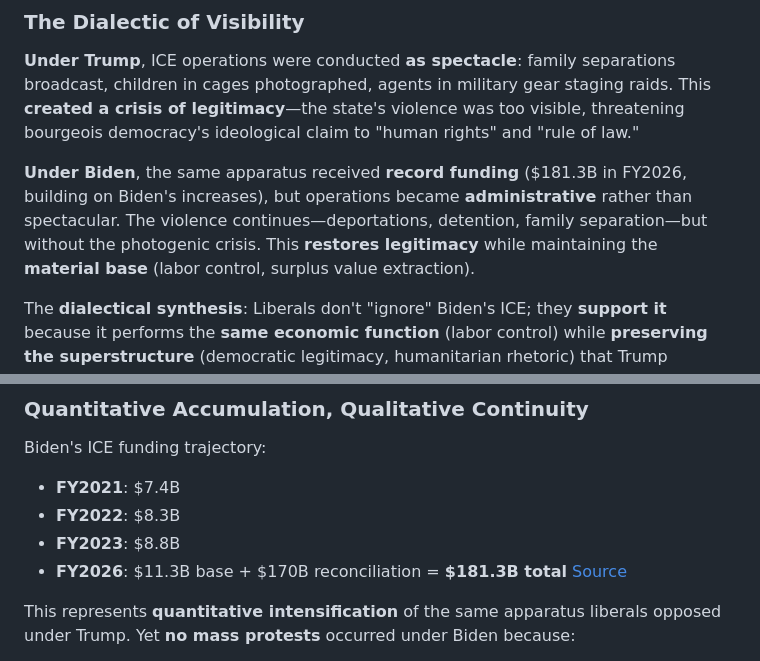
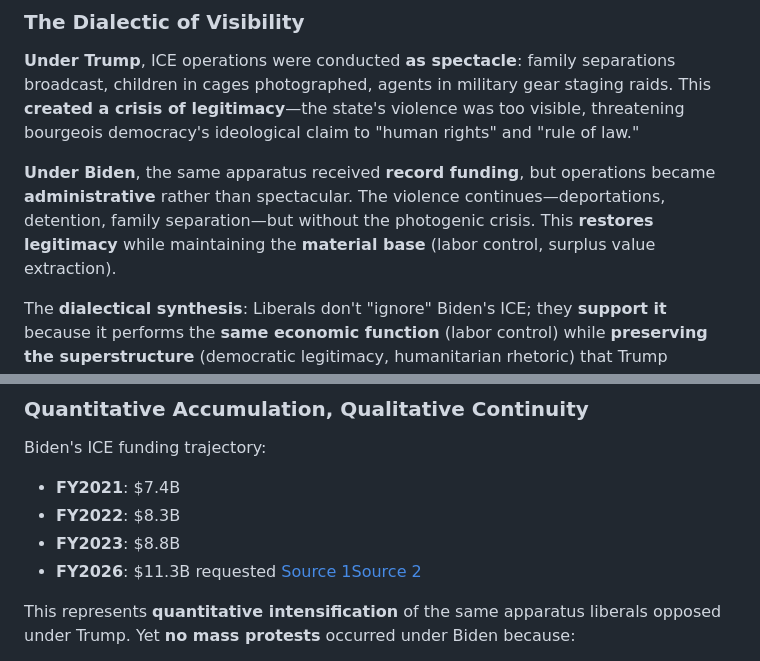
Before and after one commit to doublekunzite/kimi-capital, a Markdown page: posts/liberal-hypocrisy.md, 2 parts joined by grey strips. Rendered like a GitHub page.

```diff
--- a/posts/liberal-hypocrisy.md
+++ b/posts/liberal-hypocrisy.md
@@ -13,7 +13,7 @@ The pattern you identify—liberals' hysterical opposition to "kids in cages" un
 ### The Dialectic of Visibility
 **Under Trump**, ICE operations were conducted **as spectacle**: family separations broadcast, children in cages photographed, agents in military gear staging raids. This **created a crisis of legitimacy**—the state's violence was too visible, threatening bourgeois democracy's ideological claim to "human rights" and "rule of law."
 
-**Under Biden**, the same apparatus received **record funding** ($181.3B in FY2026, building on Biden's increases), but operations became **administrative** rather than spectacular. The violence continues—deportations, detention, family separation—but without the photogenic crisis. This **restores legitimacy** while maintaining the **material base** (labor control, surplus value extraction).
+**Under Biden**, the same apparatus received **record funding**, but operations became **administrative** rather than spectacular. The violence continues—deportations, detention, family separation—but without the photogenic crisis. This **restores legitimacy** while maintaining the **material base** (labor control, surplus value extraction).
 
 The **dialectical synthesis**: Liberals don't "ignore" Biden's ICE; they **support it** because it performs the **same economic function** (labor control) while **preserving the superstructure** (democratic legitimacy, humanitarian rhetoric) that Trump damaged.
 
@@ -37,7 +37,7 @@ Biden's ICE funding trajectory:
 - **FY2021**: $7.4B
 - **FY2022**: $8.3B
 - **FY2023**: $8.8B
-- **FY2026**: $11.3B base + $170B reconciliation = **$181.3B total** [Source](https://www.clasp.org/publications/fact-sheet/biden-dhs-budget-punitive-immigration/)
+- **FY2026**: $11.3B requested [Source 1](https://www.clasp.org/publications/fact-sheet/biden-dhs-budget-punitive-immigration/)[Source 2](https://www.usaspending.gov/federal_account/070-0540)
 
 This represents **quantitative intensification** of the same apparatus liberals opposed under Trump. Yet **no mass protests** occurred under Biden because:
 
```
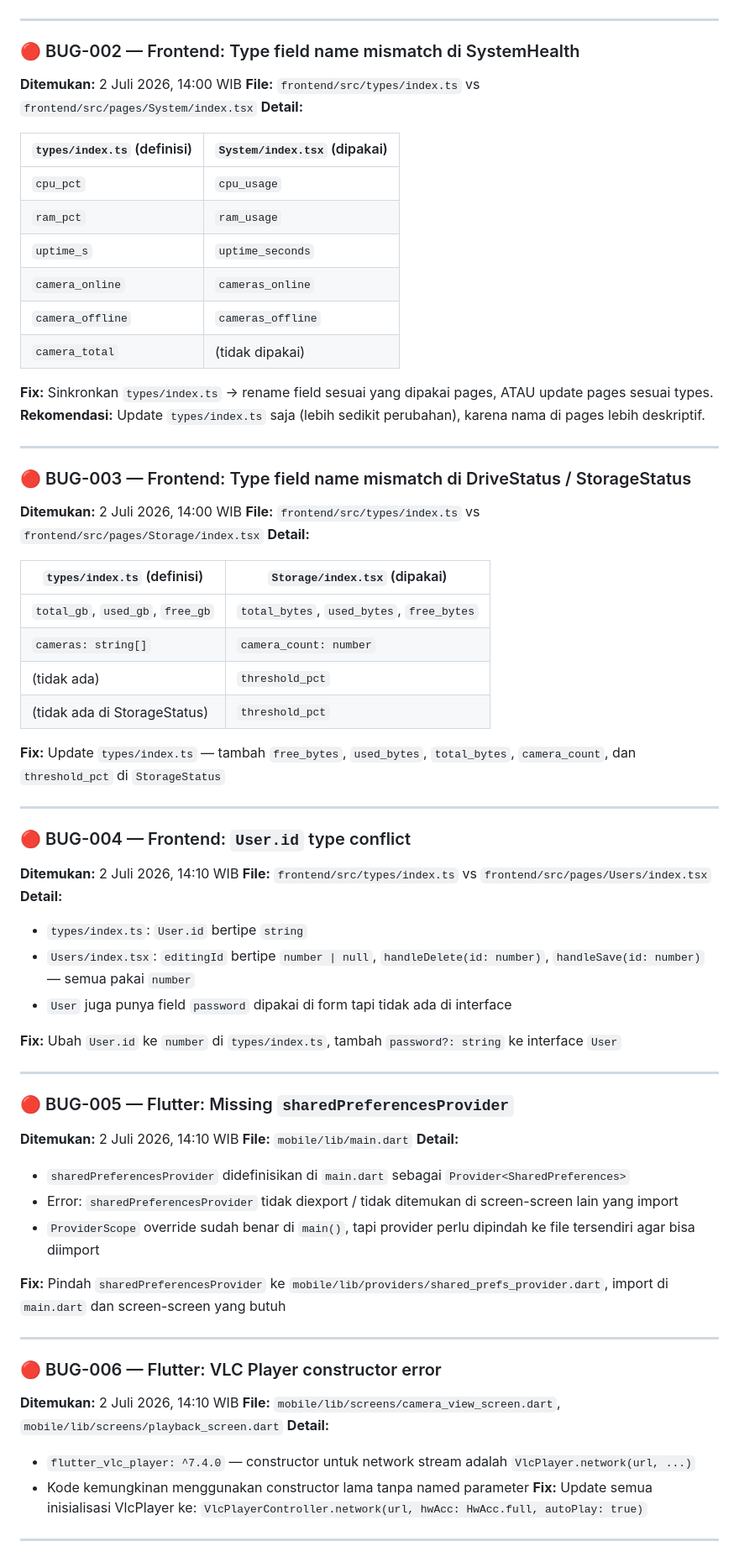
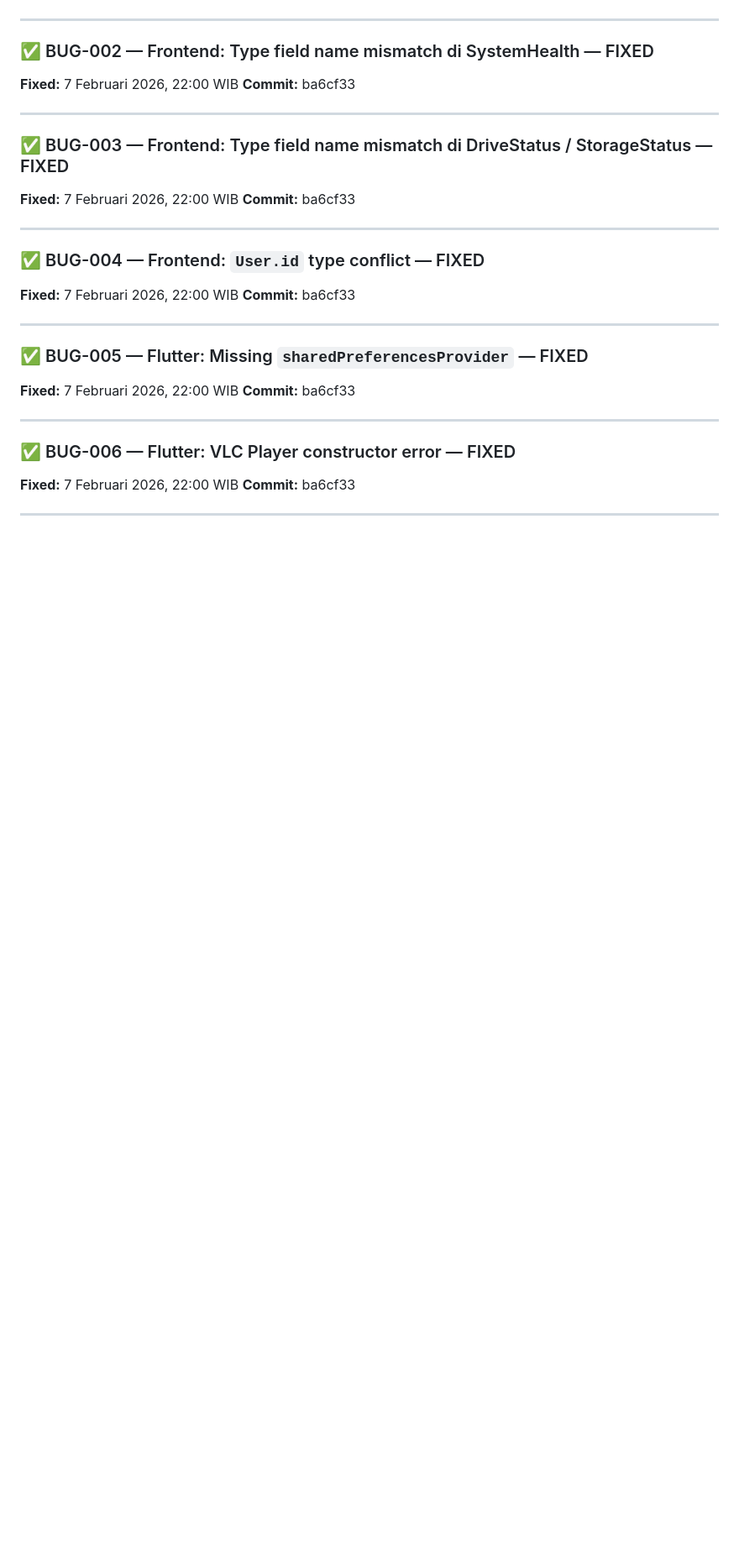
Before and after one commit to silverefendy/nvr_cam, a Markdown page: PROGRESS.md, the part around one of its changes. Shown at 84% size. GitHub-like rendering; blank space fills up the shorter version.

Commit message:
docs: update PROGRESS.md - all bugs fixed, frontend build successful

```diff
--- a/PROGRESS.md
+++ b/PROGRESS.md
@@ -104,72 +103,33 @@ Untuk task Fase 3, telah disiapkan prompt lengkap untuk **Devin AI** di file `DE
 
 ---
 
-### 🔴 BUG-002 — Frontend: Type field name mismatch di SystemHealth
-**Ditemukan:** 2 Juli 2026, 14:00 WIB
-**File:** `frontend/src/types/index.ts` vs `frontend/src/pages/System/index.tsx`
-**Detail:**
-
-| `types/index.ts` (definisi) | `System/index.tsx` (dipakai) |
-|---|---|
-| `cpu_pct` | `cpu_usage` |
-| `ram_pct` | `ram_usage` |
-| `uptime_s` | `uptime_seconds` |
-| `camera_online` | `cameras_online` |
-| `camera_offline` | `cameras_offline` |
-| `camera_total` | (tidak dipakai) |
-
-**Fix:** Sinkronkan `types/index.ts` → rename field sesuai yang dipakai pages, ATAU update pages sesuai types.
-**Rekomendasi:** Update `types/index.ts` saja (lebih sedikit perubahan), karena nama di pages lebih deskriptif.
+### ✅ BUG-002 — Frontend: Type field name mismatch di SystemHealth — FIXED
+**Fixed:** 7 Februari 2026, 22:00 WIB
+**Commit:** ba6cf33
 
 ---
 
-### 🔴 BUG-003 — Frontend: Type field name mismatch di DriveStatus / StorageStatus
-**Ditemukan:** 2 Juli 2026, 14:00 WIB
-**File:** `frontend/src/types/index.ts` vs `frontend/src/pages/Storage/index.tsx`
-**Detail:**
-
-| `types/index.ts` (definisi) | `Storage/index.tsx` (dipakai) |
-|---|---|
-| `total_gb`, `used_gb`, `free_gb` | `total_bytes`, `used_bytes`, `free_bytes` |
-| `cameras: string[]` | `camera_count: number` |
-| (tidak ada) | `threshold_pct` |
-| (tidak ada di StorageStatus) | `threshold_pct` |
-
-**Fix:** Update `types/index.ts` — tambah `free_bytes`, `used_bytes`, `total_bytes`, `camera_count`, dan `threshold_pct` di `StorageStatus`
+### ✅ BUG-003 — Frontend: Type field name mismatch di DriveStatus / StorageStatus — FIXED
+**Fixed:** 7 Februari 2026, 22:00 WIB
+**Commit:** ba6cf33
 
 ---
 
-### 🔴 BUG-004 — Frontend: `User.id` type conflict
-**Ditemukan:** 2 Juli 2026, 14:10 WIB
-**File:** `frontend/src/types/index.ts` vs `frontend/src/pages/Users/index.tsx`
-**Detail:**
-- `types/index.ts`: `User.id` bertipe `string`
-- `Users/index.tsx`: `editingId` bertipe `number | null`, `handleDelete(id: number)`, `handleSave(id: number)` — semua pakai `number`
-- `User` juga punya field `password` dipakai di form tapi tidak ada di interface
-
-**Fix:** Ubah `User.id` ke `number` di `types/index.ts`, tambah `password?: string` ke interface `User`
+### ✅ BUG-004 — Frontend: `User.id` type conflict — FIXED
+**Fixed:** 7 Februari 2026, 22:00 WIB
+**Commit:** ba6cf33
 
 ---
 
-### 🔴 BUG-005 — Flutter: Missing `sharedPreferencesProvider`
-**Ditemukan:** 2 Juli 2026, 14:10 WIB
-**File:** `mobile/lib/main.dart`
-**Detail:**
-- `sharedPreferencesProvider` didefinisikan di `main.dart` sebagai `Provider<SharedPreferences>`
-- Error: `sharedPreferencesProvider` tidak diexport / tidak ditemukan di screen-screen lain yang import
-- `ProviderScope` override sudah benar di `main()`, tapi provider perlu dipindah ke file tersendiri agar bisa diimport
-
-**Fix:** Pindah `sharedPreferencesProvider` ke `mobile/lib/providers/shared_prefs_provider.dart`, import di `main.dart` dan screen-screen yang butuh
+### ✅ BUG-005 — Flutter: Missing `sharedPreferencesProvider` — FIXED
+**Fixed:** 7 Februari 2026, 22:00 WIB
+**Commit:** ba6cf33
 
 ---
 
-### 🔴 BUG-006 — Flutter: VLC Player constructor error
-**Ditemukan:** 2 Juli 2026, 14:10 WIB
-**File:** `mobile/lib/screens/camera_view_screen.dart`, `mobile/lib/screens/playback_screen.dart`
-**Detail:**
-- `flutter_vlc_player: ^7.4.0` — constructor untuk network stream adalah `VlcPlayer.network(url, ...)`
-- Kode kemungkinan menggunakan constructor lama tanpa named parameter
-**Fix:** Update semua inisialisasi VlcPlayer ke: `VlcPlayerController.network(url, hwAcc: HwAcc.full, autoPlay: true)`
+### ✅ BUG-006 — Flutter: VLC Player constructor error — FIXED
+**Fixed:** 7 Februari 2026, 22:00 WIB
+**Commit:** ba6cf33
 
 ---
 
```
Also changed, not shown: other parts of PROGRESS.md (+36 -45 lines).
------------------------------------------------------------------------
• _Work to be completed_
Collect every line from the records above that contains the word "This".

• _Task solution_
 **Under Trump**, ICE operations were conducted **as spectacle**: family separations broadcast, children in cages photographed, agents in military gear staging raids. This **created a crisis of legitimacy**—the state's violence was too visible, threatening bourgeois democracy's ideological claim to "human rights" and "rule of law."
-**Under Biden**, the same apparatus received **record funding** ($181.3B in FY2026, building on Biden's increases), but operations became **administrative** rather than spectacular. The violence continues—deportations, detention, family separation—but without the photogenic crisis. This **restores legitimacy** while maintaining the **material base** (labor control, surplus value extraction).
+**Under Biden**, the same apparatus received **record funding**, but operations became **administrative** rather than spectacular. The violence continues—deportations, detention, family separation—but without the photogenic crisis. This **restores legitimacy** while maintaining the **material base** (labor control, surplus value extraction).
 This represents **quantitative intensification** of the same apparatus liberals opposed under Trump. Yet **no mass protests** occurred under Biden because:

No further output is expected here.